Despite it’s fame and antiquity
(some 40 years after discovery) very little has been published on the first hairy pterosaur, Sordes pilosus (Sharov 1971). We’ve seen photos of three (Figs. 2, 4, 6) of the eight or nine reported specimens and Sharov’s original illustration of the holotype (Fig. A). Then there’s my own published tracing (Peters 2002) based on photos of the holotype (PIN 2585/3, Fig. 2). Other workers (Elgin et al. 2011, Unwin and Bakhurina 1994, Wellnhofer 1991) have simply lifted or retraced Sharov’s tracing of the bones and membranes, which are a little cartoony at best.
Three years ago,
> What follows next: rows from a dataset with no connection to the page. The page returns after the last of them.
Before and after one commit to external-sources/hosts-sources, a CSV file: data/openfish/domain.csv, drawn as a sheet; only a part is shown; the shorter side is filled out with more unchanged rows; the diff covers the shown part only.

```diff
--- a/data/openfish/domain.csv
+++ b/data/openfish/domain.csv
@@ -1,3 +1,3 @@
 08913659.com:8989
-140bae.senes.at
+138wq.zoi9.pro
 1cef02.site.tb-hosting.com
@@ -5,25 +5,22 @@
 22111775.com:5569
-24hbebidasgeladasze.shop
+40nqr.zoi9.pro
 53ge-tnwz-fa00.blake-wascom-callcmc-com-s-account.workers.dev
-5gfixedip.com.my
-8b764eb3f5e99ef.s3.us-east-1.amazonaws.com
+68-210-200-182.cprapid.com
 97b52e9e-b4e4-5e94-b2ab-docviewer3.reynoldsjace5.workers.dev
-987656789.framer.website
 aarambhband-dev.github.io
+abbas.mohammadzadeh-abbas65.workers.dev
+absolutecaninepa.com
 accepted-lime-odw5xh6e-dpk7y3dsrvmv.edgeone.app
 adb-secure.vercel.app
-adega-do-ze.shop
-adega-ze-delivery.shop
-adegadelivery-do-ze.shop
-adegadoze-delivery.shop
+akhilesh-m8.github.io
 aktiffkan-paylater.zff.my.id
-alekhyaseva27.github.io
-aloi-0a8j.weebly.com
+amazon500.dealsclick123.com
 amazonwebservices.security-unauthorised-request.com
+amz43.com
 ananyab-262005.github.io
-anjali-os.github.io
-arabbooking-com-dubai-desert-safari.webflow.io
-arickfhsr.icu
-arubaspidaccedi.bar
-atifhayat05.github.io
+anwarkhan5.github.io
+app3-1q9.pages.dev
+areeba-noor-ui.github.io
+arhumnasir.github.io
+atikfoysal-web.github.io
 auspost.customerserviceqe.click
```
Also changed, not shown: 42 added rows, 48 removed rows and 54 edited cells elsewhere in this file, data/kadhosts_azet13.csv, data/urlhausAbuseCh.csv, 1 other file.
for the Sordes webpage of reptileevolution.com I took the easy road out and created a chimaera, adding the head of 2585/25 (Figs. 3, 4) to the headless holotype 2585/3 (Figs. 1, 2). That’s not a good practice. In doing so one assumes that each of the contributing specimens is conspecific. That’s almost never true in pterosaurs as work with Rhamphorhynchus, Dorygnathus, Germanodactylus, Pteranodon, and Pterodactylus has already demonstrated.
Today we’ll reconstruct the three specimens (PIN 2585/3, PIN 2585/25 and a third unidentified specimen) that have been published as photos to compare and contrast them.
The holotype PIN 2585/3 (Figure 1). is complete, but lacking a skull.
The PIN 2585/3 holotype is the only Sordes specimen for which bones were identified, which is key to specimens that preserve so much camouflaging soft tissue. The displaced arm bones that dragged the wing membrane back to the hind limbs are shown here.
The second specimen PIN 2585/25 also has a short torso, in this case subequal to the skull. No soft tissue here, but a great view of the skull in lateral view.
The third specimen (no number known so far) has lots of hair, but preserves the skull in ventral view. You can still see the buried side from the inside through the mandibles, so you can still get close on skull reconstruction.
The third specimen has a longer torso, longer than the skull. The shape of the humerus is different. The wing is relatively short. The teeth are smaller. So is the antorbital fenestra.
The third specimen (Fig. 6) includes a fish alongside and lots of hair. The radius and ulna are largely buried beneath the dorsal vertebrae with only the ends exposed.
Putting all the Sordes specimens together (Fig. 7, sorry no scale here as scale bars are unknown for two of the specimens). This form of presentation makes it easier to see the differences and similarities.
Phylogenetic analysis nests all three Sordes specimens very close to the basalmost Dorygnathus, the Donau specimen (Fig. 9). Actually, for one of them, a little too close.
Like the tall third specimen of Sordes, Dorygnathus has a longer torso, but not a larger sternal complex, which remains a small triangle. So, the small sternal complex that characterizes Dorygnathus (easy to distinguish from broad-chested Rhamphorhynchus), originated with Sordes.
Elgin RA, Hone DWE and Frey E 2011. The extent of the pterosaur flight membrane. Acta Palaeonntologica Polonica 56(1): 99-111.
Peters D 2002. A New Model for the Evolution of the Pterosaur Wing – with a twist. Historical Biology 15: 277–301.
Sharov AG 1971. New flying reptiles from the Mesozoic of Kazakhstan and Kirghizia. – Transactions of the Paleontological Institute, Akademia Nauk, USSR, Moscow, 130: 104–113 [in Russian].
Unwin DM and Bakhurina NN 1994. Sordes pilosus and the nature of the pterosaur flight apparatus. Nature 371: 62-64.